Itemized modification records:
____

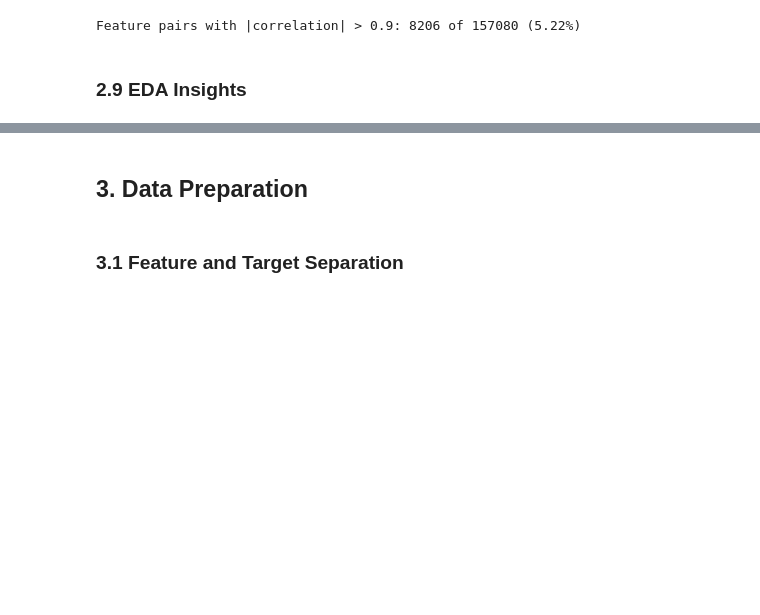
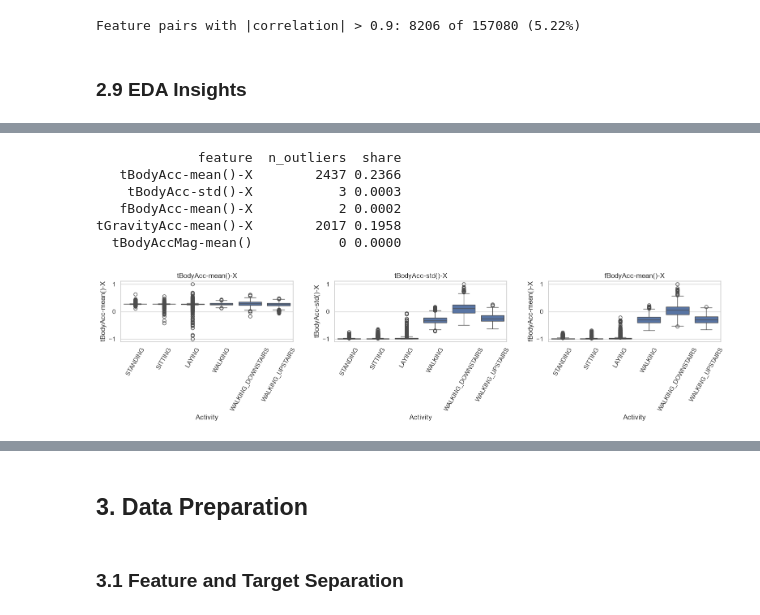
Before and after one commit to Adithya1217/machine_learning_project, a Jupyter notebook: HAR_Classification_Project.ipynb, the cells around one changed output, grey strips where cells are left out. Saved outputs shown, nothing was run; the diff lists cells and outputs as text; code cells hidden in the pictures; blank space fills up the shorter version.

```diff
--- a/HAR_Classification_Project.ipynb
+++ b/HAR_Classification_Project.ipynb
@@ -254,0 +388,20 @@ Feature pairs with |correlation| > 0.9: 8206 of 157080 (5.22%)
+# %%
+# --- outlier check with the 1.5 x IQR rule ---
+out = []
+for f in rep + ["tGravityAcc-mean()-X", "tBodyAccMag-mean()"]:
+    s = all_df[f]; q1, q3 = s.quantile([.25, .75]); lo, hi = q1 - 1.5 * (q3 - q1), q3 + 1.5 * (q3 - q1)
+    out.append([f, int(((s < lo) | (s > hi)).sum()), ((s < lo) | (s > hi)).mean()])
+print(pd.DataFrame(out, columns=["feature", "n_outliers", "share"]).round(4).to_string(index=False))
+
+fig, axes = plt.subplots(1, 3, figsize=(16, 4))
+for ax, f in zip(axes, rep):
+    sns.boxplot(data=all_df, x=TARGET, y=f, ax=ax); ax.tick_params(axis="x", rotation=60); ax.set_title(f)
+plt.tight_layout(); plt.show()
+# %% [output]
+             feature  n_outliers  share
+   tBodyAcc-mean()-X        2437 0.2366
+    tBodyAcc-std()-X           3 0.0003
+   fBodyAcc-mean()-X           2 0.0002
+tGravityAcc-mean()-X        2017 0.1958
+  tBodyAccMag-mean()           0 0.0000
+[figure, added]
```
Also changed, not shown: parts of 34 cells of this notebook.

____

Exercise instructions: Where a line of the data holds the word "mean", copy that line.

Task answer:
+for f in rep + ["tGravityAcc-mean()-X", "tBodyAccMag-mean()"]:
+    out.append([f, int(((s < lo) | (s > hi)).sum()), ((s < lo) | (s > hi)).mean()])
+   tBodyAcc-mean()-X        2437 0.2366
+   fBodyAcc-mean()-X           2 0.0002
+tGravityAcc-mean()-X        2017 0.1958
+  tBodyAccMag-mean()           0 0.0000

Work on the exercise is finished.